• [Task prompt]:
Filter the listing below, keeping only the lines with the word "RedCircle".
.....
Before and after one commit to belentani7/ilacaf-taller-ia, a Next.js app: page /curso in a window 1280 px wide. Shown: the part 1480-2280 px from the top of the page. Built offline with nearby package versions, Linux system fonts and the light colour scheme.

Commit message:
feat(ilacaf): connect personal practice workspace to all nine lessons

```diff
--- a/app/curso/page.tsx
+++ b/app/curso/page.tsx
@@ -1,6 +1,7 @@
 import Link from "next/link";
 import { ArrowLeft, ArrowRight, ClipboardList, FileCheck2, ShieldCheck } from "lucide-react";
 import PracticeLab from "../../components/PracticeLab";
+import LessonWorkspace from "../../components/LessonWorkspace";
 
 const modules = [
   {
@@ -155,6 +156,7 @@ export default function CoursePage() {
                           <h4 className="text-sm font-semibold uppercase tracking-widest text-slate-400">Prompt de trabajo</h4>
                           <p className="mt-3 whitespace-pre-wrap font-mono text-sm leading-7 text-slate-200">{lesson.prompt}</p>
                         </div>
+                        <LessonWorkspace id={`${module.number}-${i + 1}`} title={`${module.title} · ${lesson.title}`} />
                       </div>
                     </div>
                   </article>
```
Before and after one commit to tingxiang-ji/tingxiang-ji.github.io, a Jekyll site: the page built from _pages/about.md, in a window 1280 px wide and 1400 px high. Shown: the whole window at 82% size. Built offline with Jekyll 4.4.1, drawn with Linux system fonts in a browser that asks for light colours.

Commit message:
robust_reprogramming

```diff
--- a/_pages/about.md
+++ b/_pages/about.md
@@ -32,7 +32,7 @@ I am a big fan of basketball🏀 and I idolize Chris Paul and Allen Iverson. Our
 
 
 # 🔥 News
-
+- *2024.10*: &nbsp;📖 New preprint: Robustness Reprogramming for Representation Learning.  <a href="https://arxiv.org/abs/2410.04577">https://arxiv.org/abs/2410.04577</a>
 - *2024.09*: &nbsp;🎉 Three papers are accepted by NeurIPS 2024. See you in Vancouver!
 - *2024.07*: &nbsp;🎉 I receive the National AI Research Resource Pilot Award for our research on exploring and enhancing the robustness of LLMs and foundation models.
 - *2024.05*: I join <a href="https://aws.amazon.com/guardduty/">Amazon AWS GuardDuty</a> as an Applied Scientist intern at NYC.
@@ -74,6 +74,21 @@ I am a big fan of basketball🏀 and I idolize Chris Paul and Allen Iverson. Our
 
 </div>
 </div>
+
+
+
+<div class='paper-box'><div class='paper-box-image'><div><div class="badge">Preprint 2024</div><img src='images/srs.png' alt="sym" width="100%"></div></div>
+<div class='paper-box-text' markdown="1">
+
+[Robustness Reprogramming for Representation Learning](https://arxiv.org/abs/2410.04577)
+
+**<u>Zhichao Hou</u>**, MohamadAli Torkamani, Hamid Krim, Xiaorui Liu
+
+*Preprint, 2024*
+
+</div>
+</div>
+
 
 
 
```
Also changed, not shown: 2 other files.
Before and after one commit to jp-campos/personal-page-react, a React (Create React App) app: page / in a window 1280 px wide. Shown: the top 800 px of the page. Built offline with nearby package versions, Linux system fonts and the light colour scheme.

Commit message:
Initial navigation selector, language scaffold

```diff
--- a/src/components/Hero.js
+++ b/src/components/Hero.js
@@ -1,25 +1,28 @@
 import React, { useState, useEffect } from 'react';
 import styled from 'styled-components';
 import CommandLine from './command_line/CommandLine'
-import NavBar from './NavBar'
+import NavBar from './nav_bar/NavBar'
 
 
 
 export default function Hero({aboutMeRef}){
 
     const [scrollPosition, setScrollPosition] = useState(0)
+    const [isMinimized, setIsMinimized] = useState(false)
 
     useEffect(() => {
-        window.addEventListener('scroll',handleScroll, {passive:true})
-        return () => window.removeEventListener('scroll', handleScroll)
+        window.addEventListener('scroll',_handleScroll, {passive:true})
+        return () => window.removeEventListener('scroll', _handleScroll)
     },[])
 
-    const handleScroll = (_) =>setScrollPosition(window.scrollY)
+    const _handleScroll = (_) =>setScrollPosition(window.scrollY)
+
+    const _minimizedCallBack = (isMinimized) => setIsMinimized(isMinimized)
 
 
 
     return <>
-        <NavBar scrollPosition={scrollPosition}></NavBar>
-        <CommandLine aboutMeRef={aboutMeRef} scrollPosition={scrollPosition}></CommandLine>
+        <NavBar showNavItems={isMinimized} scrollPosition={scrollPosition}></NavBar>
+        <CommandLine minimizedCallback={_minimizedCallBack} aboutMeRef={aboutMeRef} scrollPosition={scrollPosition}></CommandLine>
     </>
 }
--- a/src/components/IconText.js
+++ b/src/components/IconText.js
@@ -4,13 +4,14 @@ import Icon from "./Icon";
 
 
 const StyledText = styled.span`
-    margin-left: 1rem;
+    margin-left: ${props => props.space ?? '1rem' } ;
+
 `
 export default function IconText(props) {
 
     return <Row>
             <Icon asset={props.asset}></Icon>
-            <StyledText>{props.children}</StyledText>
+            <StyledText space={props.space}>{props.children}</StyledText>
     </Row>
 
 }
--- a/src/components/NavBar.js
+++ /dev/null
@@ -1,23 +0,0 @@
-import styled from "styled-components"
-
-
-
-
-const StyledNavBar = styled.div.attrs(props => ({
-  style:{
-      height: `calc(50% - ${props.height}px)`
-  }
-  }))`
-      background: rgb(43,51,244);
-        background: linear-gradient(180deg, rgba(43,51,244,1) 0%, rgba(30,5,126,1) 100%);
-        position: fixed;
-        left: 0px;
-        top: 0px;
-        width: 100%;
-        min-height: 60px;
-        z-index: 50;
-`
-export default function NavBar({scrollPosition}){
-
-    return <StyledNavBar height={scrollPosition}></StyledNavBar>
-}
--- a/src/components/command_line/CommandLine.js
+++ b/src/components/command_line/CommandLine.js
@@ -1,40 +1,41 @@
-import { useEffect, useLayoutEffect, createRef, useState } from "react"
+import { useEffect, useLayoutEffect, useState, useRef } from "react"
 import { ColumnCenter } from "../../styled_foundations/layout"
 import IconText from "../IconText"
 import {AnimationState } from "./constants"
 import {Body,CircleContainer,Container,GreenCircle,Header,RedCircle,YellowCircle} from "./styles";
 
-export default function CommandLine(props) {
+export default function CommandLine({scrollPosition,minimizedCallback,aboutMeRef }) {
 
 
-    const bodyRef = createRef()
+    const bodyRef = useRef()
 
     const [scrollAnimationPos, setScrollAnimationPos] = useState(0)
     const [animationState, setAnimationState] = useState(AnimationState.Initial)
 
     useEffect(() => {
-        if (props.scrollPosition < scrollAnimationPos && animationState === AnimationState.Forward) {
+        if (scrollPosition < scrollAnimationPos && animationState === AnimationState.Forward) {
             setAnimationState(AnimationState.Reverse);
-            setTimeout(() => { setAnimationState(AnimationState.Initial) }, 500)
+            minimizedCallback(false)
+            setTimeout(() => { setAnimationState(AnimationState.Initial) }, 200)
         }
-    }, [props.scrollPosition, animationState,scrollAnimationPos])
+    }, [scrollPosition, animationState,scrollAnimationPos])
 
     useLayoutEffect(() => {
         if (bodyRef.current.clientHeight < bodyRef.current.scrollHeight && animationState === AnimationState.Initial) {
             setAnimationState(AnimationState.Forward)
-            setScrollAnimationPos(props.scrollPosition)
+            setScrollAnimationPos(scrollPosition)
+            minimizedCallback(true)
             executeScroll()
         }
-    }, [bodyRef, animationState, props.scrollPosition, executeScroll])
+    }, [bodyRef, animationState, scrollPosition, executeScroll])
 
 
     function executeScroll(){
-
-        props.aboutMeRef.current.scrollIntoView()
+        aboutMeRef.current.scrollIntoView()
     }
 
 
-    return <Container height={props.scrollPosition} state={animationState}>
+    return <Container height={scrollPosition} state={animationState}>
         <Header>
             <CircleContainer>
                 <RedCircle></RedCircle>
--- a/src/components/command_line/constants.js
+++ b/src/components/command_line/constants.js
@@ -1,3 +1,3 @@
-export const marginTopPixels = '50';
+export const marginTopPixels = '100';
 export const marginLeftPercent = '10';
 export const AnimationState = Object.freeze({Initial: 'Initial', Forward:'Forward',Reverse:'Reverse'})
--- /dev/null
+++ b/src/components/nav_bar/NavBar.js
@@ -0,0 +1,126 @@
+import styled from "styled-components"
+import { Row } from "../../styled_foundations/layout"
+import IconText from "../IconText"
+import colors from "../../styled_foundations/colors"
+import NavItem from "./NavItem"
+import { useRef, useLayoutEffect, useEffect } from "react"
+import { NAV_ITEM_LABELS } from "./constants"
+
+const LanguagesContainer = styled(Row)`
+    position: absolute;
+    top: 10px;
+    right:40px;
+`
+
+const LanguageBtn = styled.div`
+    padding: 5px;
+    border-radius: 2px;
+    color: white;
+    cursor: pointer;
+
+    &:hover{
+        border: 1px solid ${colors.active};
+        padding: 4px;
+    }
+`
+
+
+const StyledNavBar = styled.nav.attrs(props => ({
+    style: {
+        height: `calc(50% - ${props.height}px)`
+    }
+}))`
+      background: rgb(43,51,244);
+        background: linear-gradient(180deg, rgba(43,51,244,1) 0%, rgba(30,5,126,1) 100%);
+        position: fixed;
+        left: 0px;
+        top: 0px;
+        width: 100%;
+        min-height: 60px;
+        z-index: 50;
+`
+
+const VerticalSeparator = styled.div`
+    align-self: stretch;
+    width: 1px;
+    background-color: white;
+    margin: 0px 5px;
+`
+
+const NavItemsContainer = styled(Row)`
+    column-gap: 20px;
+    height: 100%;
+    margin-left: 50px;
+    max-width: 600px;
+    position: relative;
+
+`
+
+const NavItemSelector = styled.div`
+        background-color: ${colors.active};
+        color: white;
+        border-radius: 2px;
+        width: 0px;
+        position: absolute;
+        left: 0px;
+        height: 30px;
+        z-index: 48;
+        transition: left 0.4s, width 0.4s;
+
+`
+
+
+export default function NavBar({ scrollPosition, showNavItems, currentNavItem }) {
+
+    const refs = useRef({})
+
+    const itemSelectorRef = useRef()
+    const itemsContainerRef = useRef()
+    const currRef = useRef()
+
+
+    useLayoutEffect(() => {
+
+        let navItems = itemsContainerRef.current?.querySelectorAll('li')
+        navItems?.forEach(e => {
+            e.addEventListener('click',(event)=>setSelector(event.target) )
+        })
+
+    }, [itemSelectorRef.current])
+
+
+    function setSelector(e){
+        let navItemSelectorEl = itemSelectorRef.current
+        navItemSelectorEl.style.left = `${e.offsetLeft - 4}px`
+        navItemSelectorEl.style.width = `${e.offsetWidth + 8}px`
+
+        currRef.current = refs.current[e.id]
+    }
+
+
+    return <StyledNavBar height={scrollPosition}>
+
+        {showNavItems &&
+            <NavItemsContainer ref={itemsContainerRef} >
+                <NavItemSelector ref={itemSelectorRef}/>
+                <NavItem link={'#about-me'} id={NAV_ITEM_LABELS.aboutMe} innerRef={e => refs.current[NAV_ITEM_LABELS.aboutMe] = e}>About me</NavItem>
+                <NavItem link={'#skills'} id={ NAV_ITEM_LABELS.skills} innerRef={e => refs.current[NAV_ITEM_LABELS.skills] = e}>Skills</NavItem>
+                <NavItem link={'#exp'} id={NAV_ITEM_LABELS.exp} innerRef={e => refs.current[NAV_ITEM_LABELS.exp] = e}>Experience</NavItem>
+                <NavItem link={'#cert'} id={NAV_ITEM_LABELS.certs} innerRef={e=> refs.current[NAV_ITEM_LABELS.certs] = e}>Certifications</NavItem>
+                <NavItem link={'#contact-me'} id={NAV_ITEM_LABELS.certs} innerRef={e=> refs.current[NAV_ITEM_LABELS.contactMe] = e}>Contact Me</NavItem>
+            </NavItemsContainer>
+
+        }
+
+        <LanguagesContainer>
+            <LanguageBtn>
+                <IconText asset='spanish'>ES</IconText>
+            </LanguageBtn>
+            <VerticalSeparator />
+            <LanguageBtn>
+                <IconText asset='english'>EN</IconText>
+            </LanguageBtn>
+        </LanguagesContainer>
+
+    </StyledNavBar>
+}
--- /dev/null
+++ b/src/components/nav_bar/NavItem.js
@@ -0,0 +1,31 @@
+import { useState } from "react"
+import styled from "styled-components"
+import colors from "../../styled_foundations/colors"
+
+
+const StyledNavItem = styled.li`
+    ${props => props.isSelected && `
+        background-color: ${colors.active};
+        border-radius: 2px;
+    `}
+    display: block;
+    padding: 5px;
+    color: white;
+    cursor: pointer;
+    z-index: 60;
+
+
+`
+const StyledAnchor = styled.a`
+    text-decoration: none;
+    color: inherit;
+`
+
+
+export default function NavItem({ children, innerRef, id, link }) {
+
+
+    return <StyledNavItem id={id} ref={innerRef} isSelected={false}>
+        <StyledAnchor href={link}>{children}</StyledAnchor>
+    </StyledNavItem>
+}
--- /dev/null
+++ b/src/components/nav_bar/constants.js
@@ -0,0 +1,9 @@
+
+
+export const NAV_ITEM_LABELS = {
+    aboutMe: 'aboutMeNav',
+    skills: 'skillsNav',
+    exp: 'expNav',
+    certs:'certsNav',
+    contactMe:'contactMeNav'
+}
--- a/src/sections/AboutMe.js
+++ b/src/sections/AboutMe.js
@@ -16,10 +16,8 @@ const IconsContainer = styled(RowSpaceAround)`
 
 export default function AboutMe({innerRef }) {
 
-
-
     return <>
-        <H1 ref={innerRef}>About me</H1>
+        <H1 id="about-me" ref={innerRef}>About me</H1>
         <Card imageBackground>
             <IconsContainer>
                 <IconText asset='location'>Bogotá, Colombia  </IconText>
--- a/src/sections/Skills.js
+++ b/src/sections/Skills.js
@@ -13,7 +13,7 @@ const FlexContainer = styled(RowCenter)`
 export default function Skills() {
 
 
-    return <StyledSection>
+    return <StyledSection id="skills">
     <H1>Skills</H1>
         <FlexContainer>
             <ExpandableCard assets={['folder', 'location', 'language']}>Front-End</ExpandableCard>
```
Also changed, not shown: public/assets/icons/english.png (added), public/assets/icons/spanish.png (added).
.....
• [Response for this exercise]:
 import {Body,CircleContainer,Container,GreenCircle,Header,RedCircle,YellowCircle} from "./styles";
                 <RedCircle></RedCircle>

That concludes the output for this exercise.